(Collected data entries)
============================================================
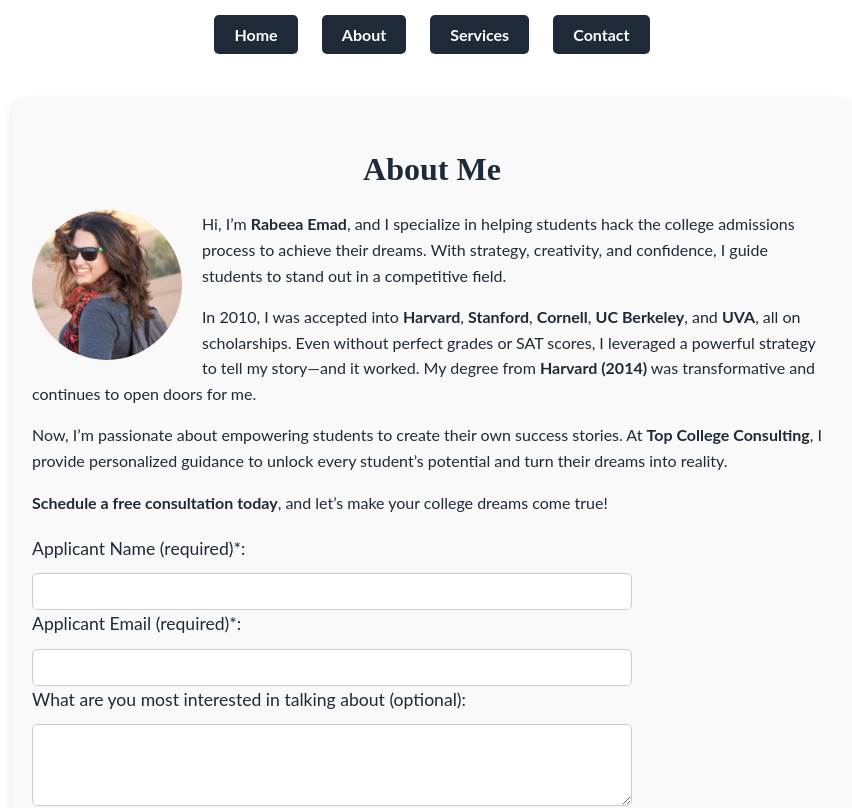
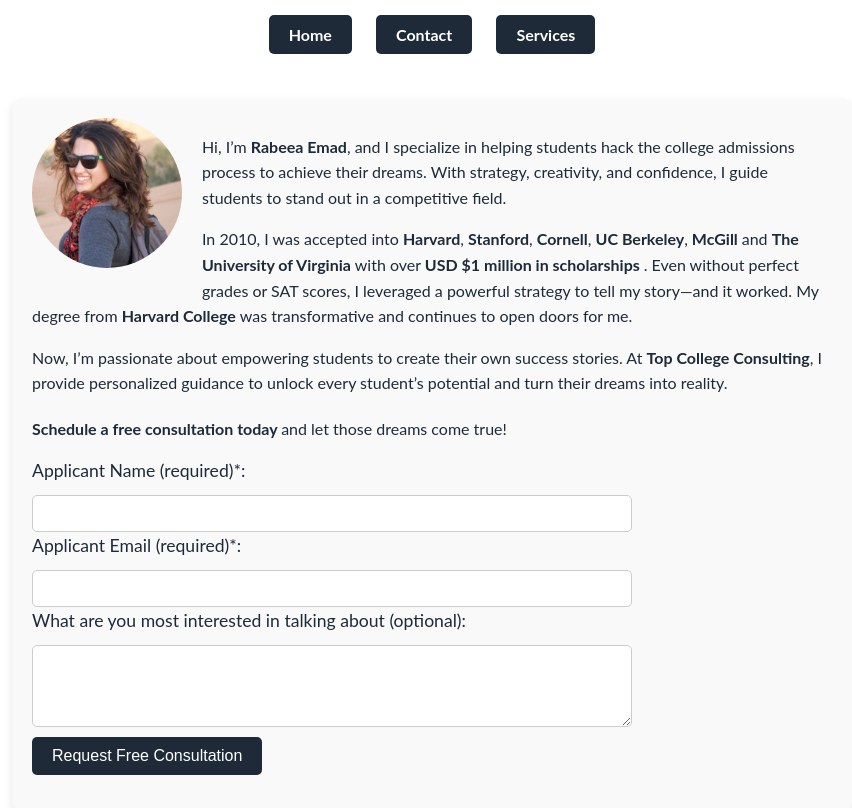
Before and after one commit to rabeeaahmed/topcollegeconsulting, a plain HTML site: page index.html in a window 1280 px wide. Shown: the part 158-966 px from the top of the page, without its empty margins (208-1060 px from the left). Drawn offline with Linux system fonts and the light colour scheme.

Commit message:
Homepage Updates

```diff
--- a/index.html
+++ b/index.html
@@ -1,12 +1,23 @@
 <script>
-  // Define the Apps Script URL as a variable
-  const APPS_SCRIPT_URL = "https://script.google.com/macros/s/AKfycbz9R3WOM-uwl-u-Qgc4ySllQFLb1x2FyfZdkuZdn6mIHlhnxwOnYBbYxv7_bzn8FVXn/exec";
+    // Define the Apps Script URL as a variable
+    const APPS_SCRIPT_URL = "https://script.google.com/macros/s/AKfycbz9R3WOM-uwl-u-Qgc4ySllQFLb1x2FyfZdkuZdn6mIHlhnxwOnYBbYxv7_bzn8FVXn/exec";
 
-  // Set the form's action attribute dynamically
-  document.addEventListener("DOMContentLoaded", function () {
-      const form = document.querySelector("form");
-      form.action = APPS_SCRIPT_URL;
-  });
+
+    // Set the form's action attribute dynamically and handle submission
+    document.addEventListener("DOMContentLoaded", function () {
+        const form = document.querySelector("#contact-form");
+        const thankYouMessage = document.querySelector("#thank-you-message");
+
+        form.action = APPS_SCRIPT_URL;
+
+        form.addEventListener("submit", function (event) {
+            event.preventDefault(); // Prevent default form submission behavior
+            form.style.display = "none"; // Hide the form
+            thankYouMessage.style.display = "block"; // Show thank-you message
+        });
+    });
+</script>
+
 </script>
 <!DOCTYPE html>
 <html lang="en">
@@ -24,21 +35,21 @@
     </header>
     <div style="text-align: center; margin-top: 40px auto; padding-top: 20px">
         <nav>
-            <a href="#home" class="button">Home</a>
-            <a href="#about" class="button">About</a>
+            <a href="index.html" class="button">Home</a>
+            <a href="#contact" class="button">Contact</a>
             <a href="#services" class="button">Services</a>
-            <a href="#contact" class="button">Contact</a>
         </nav>
     </div>
 
     <section id="about" style="text-align: left; max-width: 800px; margin: 50px auto; padding: 20px; background-color: #f9f9f9; border-radius: 10px; box-shadow: 0 4px 8px rgba(0, 0, 0, 0.1);">
-        <h2 style="text-align: center; color: #1E2A38;">About Me</h2>
+        <!-- <h2 style="text-align: center; color: #1E2A38;">About Me</h2> -->
         <img src="rabeea_emad_about_me.jpg" alt="Rabeea Emad, founder of Top College Consulting" style="float: left; margin: 0 20px 20px 0; width: 150px; border-radius: 50%;" loading="lazy">
         <p>Hi, I’m <strong>Rabeea Emad</strong>, and I specialize in helping students hack the college admissions process to achieve their dreams. With strategy, creativity, and confidence, I guide students to stand out in a competitive field.</p>
-        <p>In 2010, I was accepted into <strong>Harvard</strong>, <strong>Stanford</strong>, <strong>Cornell</strong>, <strong>UC Berkeley</strong>, and <strong>UVA</strong>, all on scholarships. Even without perfect grades or SAT scores, I leveraged a powerful strategy to tell my story—and it worked. My degree from <strong>Harvard (2014)</strong> was transformative and continues to open doors for me.</p>
+        <p>In 2010, I was accepted into <strong>Harvard</strong>, <strong>Stanford</strong>, <strong>Cornell</strong>, <strong>UC Berkeley</strong>,<strong>  McGill </strong> and <strong> The University of Virginia </strong> with over <strong> USD $1 million in scholarships </strong>. Even without perfect grades or SAT scores, I leveraged a powerful strategy to tell my story—and it worked. My degree from <strong>Harvard College </strong> was transformative and continues to open doors for me.</p>
         <p>Now, I’m passionate about empowering students to create their own success stories. At <strong>Top College Consulting</strong>, I provide personalized guidance to unlock every student’s potential and turn their dreams into reality.</p>
-        <p><strong>Schedule a free consultation today</strong>, and let’s make your college dreams come true!</p>
-        <form style="margin-top: 20px; text-align: left; max-width: 600px;" method="POST">
+        <form id="contact-form" style="margin-top: 20px; text-align: left; max-width: 600px;" method="POST">
+            <p><strong>Schedule a free consultation today </strong> and let those dreams come true!</p>
+
             <label for="name" style="font-size: 1.1em;">Applicant Name (required)*:</label><br>
             <input type="text" id="name" name="name" style="width: 100%; padding: 10px; margin-top: 10px; border-radius: 5px; border: 1px solid #ccc;" required><br>
 
@@ -50,6 +61,10 @@
 
             <button type="submit" class="button" style="margin-top: 10px;">Request Free Consultation</button>
         </form>
+        <p id="thank-you-message" style="display: none; text-align: center; margin-top: 20px; font-size: 1.2em; color: #1E2A38;">
+            Thanks for your submission! We will be in touch!
+        </p>
+
     </section>
 
     <footer style="background-color: #1E2A38; color: white; text-align: center; padding: 20px; margin-top: 50px;">
```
============================================================
For every line in the entries above that contains "href", add one to a count, and give that number by itself.

- WORKED SOLUTION -
6